The United Kingdom was the first country to undertake atomic energy research and development for military purposes. In April 1940 the British government commissioned a group of scientists to study the possibilities of manufacturing a ‘uranium bomb’ in wartime.
Originally published in 1984, this book traces the development of British nuclear weapons from those early times to the present. It examines the decisions of Atlee and the MacMillan governments in sustaining the nuclear deterrent through the hydrogen bomb and the Polaris programme, and discusses in detail the decision to proceed with Trident. Throughout the narrative is set against the background of British domestic politics and Anglo-American relations.
The book demonstrates why for nearly forty years British governments remained committed to an independent nuclear deterrent as the last line of defence should NATO fail.
Table of Contents
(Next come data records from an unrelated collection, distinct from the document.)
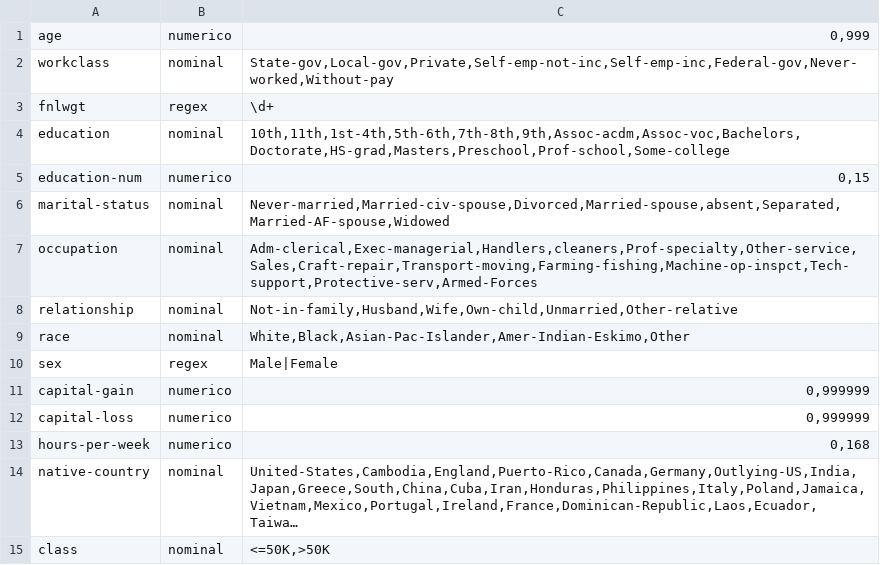
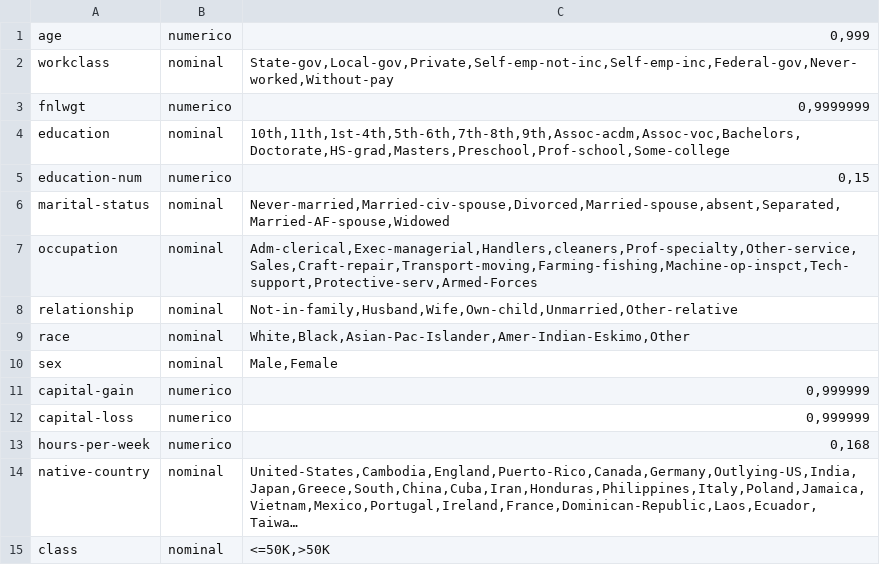
Before and after one commit to CristianDavid/field-validator, a CSV file: config.csv, drawn as a sheet; long unchanged cells end in ….

```diff
--- a/config.csv
+++ b/config.csv
@@ -2,3 +2,3 @@ age,numerico,"0,999"
 workclass,nominal,"State-gov,Local-gov,Private,Self-emp-not-inc,Self-emp-inc,Federal-gov,Never-worked,Without-pay"
-fnlwgt,regex,"\d+"
+fnlwgt,numerico,"0,9999999"
 education,nominal,"10th,11th,1st-4th,5th-6th,7th-8th,9th,Assoc-acdm,Assoc-voc,Bachelors,Doctorate,HS-grad,Masters,Preschool,Prof-school,Some-college"
@@ -9,3 +9,3 @@ relationship,nominal,"Not-in-family,Husband,Wife,Own-child,Unmarried,Other-relat
 race,nominal,"White,Black,Asian-Pac-Islander,Amer-Indian-Eskimo,Other"
-sex,regex,"Male|Female"
+sex,nominal,"Male,Female"
 capital-gain,numerico,"0,999999"
```
Also changed, not shown: 1 other file.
List of Figures and Tables. Preface. Acknowledgements. 1. The Technical Legacy 2. The Political Question 3. The American Connection 4. The Doctrinal Considerations 5. The Trident Decision 6. Costs and Consequences 7. The Independent Deterrent and the Atlantic Alliance. Select Bibliography. Index.